What Is Meant by a Baker’s Dozen and Where Did This Expression Come From?

What Is Meant by a Baker’s Dozen and Where Did This Expression Come From?

A baker’s dozen is 13 (or, more rarely, 14), instead of 12. A baker’s dozen takes on importance in large families, where that little extra goes a long way. It’s widely believed that this expression originated from the practice of medieval English bakers giving an extra loaf when selling a dozen in order to avoid being penalized for selling short weight.

Even with careful planning it is difficult to ensure that all of your baked goods come out the same size; there may be fluctuations in rising and baking and air content, and many of these bakers didn’t even have scales to weigh their dough.

For fear of accidentally coming up short, they would throw in a bit extra to ensure that they wouldn’t end up with a surprise flogging later. In fact, during good harvests bakers added one excess loaf to middlemen. This addition was called the ‘in-bread’ or ‘vantage loaf’. When selling in quantity to middlemen or wholesalers they would add an extra loaf or two. When selling single loaves to individuals they would offer a small extra piece of bread.

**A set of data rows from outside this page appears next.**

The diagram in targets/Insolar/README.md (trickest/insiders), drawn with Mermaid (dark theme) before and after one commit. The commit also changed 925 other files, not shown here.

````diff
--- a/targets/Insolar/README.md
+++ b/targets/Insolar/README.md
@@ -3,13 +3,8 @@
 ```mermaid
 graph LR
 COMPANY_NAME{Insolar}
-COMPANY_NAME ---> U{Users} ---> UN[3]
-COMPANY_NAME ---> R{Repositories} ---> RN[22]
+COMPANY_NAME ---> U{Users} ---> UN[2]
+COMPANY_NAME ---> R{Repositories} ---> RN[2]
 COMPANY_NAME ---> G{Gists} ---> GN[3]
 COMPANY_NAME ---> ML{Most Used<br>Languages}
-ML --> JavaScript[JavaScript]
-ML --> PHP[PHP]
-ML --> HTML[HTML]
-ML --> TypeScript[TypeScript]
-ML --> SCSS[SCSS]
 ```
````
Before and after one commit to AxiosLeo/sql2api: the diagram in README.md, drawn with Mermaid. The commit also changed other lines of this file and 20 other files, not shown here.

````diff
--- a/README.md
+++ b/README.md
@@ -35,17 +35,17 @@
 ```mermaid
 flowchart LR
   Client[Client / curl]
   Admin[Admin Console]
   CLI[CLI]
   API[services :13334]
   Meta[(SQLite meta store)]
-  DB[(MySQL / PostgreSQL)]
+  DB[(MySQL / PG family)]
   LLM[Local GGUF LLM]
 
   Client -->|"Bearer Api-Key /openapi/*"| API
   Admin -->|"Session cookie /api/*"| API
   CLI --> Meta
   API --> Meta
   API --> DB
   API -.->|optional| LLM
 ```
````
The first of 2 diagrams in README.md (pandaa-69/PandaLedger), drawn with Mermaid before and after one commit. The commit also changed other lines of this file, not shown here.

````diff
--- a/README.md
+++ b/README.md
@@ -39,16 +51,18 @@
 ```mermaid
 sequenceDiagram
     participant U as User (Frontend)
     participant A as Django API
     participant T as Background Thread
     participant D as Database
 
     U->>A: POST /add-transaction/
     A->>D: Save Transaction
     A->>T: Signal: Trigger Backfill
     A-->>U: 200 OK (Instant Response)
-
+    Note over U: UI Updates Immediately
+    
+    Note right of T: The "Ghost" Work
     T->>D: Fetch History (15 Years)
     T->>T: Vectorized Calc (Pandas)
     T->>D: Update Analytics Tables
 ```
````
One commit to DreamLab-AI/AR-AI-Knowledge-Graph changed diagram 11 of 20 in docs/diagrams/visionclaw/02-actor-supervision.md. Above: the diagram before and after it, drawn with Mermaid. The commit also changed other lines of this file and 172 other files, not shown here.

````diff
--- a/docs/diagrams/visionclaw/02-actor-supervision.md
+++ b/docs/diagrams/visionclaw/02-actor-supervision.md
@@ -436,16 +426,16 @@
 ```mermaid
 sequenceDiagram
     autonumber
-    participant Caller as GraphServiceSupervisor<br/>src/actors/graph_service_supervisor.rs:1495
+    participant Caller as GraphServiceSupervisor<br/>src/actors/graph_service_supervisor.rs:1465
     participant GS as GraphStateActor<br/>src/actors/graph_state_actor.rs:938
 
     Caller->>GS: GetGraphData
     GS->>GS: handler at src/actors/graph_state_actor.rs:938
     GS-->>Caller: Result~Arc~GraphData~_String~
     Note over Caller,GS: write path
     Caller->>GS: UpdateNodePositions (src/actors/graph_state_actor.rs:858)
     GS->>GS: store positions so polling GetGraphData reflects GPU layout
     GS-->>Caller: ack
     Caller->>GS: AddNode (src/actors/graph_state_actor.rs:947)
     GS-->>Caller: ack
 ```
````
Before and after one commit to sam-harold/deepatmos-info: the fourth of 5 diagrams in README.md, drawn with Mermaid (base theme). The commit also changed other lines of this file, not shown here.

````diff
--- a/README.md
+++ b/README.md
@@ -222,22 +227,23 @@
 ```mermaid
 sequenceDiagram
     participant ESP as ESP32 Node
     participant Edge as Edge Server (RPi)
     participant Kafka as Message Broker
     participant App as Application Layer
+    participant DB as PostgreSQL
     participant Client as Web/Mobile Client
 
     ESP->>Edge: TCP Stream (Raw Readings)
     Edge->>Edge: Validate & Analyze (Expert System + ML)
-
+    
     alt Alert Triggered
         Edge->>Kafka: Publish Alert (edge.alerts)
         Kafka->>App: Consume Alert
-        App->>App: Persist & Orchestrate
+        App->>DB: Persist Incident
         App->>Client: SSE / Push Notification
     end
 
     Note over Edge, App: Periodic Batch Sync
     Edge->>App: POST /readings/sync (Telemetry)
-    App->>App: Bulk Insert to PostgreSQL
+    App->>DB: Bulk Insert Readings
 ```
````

Content for this question contributed by Carol Cicero, resident of Slingerlands, Albany County, New York, USA